Available records below:
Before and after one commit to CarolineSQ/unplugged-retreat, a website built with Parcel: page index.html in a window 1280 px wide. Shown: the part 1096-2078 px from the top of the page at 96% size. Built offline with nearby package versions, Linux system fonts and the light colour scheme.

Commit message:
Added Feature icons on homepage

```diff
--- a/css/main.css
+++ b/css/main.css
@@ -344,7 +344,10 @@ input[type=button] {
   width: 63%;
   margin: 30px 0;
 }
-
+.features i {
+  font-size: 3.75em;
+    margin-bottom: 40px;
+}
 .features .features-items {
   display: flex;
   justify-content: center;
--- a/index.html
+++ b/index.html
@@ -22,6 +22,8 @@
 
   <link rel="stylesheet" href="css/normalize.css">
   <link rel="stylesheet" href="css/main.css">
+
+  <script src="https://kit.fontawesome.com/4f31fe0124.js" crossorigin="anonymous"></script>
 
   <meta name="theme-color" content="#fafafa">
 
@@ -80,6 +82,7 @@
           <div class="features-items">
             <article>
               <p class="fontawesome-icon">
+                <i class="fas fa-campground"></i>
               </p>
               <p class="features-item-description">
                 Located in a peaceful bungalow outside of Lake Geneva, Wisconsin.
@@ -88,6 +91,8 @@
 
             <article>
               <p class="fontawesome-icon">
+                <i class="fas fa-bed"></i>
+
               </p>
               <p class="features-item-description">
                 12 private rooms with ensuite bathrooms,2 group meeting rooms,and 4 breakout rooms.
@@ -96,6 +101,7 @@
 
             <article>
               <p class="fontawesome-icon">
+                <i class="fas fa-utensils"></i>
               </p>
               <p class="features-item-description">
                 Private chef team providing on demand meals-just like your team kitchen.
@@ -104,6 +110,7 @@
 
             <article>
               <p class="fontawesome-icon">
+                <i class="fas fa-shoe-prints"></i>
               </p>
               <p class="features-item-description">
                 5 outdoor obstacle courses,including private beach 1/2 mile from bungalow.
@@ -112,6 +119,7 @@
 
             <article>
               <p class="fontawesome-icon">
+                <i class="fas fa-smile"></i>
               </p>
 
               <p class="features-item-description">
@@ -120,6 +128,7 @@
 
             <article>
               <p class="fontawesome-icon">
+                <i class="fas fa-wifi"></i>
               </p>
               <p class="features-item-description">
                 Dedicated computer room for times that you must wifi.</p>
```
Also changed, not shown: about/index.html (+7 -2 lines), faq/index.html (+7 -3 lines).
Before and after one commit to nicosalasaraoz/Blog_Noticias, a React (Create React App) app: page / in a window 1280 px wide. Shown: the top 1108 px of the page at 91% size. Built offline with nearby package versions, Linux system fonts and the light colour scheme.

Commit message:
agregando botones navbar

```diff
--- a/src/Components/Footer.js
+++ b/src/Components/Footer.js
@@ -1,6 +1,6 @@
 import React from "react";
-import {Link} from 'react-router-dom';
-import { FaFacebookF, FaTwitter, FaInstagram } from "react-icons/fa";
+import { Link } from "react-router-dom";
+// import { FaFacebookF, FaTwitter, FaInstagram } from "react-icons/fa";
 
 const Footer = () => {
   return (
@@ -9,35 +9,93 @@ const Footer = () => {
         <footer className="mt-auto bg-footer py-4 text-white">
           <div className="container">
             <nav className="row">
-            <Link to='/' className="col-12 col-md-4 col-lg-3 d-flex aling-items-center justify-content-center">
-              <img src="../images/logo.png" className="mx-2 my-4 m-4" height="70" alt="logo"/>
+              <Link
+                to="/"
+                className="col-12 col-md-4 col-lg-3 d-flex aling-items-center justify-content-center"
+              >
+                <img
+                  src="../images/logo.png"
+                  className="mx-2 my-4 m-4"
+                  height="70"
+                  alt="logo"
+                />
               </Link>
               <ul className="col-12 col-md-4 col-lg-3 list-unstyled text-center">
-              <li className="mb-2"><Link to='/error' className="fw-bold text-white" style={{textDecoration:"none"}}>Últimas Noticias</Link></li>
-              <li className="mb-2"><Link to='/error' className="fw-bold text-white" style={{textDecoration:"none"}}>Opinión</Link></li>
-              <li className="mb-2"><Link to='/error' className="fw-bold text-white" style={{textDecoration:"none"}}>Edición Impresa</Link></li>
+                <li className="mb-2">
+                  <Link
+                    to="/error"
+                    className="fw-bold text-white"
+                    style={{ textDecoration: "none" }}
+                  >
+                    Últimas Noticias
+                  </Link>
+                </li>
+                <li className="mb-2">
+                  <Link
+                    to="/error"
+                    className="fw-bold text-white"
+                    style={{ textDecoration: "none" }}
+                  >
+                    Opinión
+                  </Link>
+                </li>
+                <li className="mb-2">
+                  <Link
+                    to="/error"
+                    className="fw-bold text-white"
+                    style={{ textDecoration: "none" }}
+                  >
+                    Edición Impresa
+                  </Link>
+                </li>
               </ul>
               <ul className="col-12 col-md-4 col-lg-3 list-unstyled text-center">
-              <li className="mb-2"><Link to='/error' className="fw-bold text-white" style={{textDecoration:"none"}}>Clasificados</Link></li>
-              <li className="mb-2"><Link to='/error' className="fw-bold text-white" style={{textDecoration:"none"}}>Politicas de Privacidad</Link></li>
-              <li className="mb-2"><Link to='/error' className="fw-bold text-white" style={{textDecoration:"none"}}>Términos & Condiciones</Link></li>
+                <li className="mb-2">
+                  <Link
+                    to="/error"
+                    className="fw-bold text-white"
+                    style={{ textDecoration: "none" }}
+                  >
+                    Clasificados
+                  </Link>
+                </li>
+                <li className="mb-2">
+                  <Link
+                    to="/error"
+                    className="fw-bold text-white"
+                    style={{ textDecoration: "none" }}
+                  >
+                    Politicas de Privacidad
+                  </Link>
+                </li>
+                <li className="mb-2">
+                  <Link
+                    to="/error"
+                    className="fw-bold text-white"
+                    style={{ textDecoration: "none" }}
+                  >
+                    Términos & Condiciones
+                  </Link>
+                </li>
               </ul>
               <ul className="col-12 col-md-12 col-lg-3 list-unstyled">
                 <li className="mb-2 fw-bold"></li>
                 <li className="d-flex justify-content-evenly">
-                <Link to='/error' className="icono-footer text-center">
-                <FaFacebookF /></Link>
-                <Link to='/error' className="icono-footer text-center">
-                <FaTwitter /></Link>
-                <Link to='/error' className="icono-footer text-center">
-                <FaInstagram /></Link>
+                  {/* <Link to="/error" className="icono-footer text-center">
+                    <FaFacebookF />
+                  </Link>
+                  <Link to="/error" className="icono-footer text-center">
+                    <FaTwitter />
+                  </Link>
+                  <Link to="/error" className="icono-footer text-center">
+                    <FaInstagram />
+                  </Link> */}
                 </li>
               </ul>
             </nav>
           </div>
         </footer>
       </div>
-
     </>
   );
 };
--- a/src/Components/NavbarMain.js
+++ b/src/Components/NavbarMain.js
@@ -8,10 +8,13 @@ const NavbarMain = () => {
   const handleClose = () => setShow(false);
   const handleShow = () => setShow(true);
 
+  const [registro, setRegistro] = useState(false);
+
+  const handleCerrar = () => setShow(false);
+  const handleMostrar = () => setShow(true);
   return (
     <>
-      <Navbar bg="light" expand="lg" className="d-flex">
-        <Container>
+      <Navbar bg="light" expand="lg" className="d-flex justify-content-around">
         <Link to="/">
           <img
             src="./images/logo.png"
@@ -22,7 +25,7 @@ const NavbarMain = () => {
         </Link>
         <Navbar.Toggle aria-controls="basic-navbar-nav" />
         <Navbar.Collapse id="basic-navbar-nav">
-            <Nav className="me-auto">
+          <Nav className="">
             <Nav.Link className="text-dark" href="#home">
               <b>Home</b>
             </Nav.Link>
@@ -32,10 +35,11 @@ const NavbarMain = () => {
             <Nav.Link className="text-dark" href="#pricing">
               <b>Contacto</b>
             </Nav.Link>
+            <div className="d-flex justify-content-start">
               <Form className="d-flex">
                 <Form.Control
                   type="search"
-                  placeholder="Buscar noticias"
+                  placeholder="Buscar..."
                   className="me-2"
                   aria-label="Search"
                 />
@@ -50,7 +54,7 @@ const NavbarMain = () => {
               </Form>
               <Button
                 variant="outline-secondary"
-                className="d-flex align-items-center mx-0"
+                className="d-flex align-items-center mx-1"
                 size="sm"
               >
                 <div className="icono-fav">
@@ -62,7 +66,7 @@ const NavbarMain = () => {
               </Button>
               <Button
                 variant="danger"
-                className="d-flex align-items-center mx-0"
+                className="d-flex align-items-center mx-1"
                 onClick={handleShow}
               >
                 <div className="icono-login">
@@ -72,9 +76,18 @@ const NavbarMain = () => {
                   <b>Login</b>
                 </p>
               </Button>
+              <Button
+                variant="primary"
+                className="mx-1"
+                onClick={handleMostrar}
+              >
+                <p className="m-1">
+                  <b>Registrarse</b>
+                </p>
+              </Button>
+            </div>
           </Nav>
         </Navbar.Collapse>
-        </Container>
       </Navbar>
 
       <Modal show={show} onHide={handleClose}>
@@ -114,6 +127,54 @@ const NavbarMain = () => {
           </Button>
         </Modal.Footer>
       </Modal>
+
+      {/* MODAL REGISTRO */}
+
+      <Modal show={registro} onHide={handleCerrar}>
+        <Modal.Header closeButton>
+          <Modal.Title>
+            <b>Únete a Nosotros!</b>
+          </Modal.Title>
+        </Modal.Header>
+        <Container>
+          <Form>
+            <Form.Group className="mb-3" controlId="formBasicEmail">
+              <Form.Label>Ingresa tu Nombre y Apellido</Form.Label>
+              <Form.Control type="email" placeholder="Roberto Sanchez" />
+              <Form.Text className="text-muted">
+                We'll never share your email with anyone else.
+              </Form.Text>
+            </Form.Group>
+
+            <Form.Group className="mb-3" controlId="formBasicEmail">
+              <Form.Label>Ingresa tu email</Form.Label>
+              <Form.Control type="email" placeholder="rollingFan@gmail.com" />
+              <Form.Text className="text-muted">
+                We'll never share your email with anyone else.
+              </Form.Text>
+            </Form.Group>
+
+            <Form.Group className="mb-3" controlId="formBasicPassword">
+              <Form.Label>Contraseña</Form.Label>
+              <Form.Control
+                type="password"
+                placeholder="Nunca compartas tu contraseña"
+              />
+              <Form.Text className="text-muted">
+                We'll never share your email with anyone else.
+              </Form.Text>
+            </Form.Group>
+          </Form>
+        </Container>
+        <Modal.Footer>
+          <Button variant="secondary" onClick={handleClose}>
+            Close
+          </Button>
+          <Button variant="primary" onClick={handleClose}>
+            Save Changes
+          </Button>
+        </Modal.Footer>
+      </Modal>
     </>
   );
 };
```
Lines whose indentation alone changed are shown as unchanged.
End of Available records.
▶ Exercise directions:
Gather all lines from the records above in which "FaFacebookF" appears.

▶ Solution for this problem:
-import { FaFacebookF, FaTwitter, FaInstagram } from "react-icons/fa";
+// import { FaFacebookF, FaTwitter, FaInstagram } from "react-icons/fa";
-                <FaFacebookF /></Link>
+                    <FaFacebookF />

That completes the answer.